▶ [Exercise]
From the first line to the last, write out the records exactly.

Given data Start Marker

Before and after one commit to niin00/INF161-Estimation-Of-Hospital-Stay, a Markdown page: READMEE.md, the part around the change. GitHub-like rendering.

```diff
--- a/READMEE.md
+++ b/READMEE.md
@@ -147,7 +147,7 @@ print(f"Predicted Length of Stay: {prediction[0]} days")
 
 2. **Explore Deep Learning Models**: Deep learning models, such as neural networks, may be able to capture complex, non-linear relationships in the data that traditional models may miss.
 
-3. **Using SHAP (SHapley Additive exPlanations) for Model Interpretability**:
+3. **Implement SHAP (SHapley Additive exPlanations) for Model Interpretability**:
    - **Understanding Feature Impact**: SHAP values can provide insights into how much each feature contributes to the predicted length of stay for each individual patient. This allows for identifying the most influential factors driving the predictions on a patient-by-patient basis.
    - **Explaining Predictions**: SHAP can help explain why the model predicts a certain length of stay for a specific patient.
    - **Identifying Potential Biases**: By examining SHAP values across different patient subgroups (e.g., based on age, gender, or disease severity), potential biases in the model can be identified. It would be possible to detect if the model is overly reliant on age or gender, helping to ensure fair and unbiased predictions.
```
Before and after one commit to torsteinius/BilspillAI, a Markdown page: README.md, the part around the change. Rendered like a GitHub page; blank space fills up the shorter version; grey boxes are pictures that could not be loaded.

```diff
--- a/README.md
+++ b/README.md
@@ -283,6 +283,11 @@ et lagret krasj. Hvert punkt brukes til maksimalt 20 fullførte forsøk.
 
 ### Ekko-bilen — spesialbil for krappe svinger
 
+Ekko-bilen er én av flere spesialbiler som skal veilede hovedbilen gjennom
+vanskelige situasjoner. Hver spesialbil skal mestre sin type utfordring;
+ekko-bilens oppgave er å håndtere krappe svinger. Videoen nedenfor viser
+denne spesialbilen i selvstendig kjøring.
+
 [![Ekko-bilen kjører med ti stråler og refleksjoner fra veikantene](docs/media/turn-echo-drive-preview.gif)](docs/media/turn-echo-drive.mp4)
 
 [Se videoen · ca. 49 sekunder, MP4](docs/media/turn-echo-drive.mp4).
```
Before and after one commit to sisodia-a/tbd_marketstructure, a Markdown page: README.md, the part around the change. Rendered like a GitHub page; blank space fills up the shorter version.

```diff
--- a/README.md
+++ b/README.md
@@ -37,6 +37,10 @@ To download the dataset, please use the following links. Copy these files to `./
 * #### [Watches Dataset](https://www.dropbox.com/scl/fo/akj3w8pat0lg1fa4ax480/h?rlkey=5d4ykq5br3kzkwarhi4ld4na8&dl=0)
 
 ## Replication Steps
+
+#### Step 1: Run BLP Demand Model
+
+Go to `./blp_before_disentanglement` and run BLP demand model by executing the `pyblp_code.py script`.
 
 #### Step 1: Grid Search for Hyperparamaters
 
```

Given data End Marker

▶ [Solution for this task]
Before and after one commit to niin00/INF161-Estimation-Of-Hospital-Stay, a Markdown page: READMEE.md, the part around the change. GitHub-like rendering.

```diff
--- a/READMEE.md
+++ b/READMEE.md
@@ -147,7 +147,7 @@ print(f"Predicted Length of Stay: {prediction[0]} days")
 
 2. **Explore Deep Learning Models**: Deep learning models, such as neural networks, may be able to capture complex, non-linear relationships in the data that traditional models may miss.
 
-3. **Using SHAP (SHapley Additive exPlanations) for Model Interpretability**:
+3. **Implement SHAP (SHapley Additive exPlanations) for Model Interpretability**:
    - **Understanding Feature Impact**: SHAP values can provide insights into how much each feature contributes to the predicted length of stay for each individual patient. This allows for identifying the most influential factors driving the predictions on a patient-by-patient basis.
    - **Explaining Predictions**: SHAP can help explain why the model predicts a certain length of stay for a specific patient.
    - **Identifying Potential Biases**: By examining SHAP values across different patient subgroups (e.g., based on age, gender, or disease severity), potential biases in the model can be identified. It would be possible to detect if the model is overly reliant on age or gender, helping to ensure fair and unbiased predictions.
```
Before and after one commit to torsteinius/BilspillAI, a Markdown page: README.md, the part around the change. Rendered like a GitHub page; blank space fills up the shorter version; grey boxes are pictures that could not be loaded.

```diff
--- a/README.md
+++ b/README.md
@@ -283,6 +283,11 @@ et lagret krasj. Hvert punkt brukes til maksimalt 20 fullførte forsøk.
 
 ### Ekko-bilen — spesialbil for krappe svinger
 
+Ekko-bilen er én av flere spesialbiler som skal veilede hovedbilen gjennom
+vanskelige situasjoner. Hver spesialbil skal mestre sin type utfordring;
+ekko-bilens oppgave er å håndtere krappe svinger. Videoen nedenfor viser
+denne spesialbilen i selvstendig kjøring.
+
 [![Ekko-bilen kjører med ti stråler og refleksjoner fra veikantene](docs/media/turn-echo-drive-preview.gif)](docs/media/turn-echo-drive.mp4)
 
 [Se videoen · ca. 49 sekunder, MP4](docs/media/turn-echo-drive.mp4).
```
Before and after one commit to sisodia-a/tbd_marketstructure, a Markdown page: README.md, the part around the change. Rendered like a GitHub page; blank space fills up the shorter version.

```diff
--- a/README.md
+++ b/README.md
@@ -37,6 +37,10 @@ To download the dataset, please use the following links. Copy these files to `./
 * #### [Watches Dataset](https://www.dropbox.com/scl/fo/akj3w8pat0lg1fa4ax480/h?rlkey=5d4ykq5br3kzkwarhi4ld4na8&dl=0)
 
 ## Replication Steps
+
+#### Step 1: Run BLP Demand Model
+
+Go to `./blp_before_disentanglement` and run BLP demand model by executing the `pyblp_code.py script`.
 
 #### Step 1: Grid Search for Hyperparamaters
 
```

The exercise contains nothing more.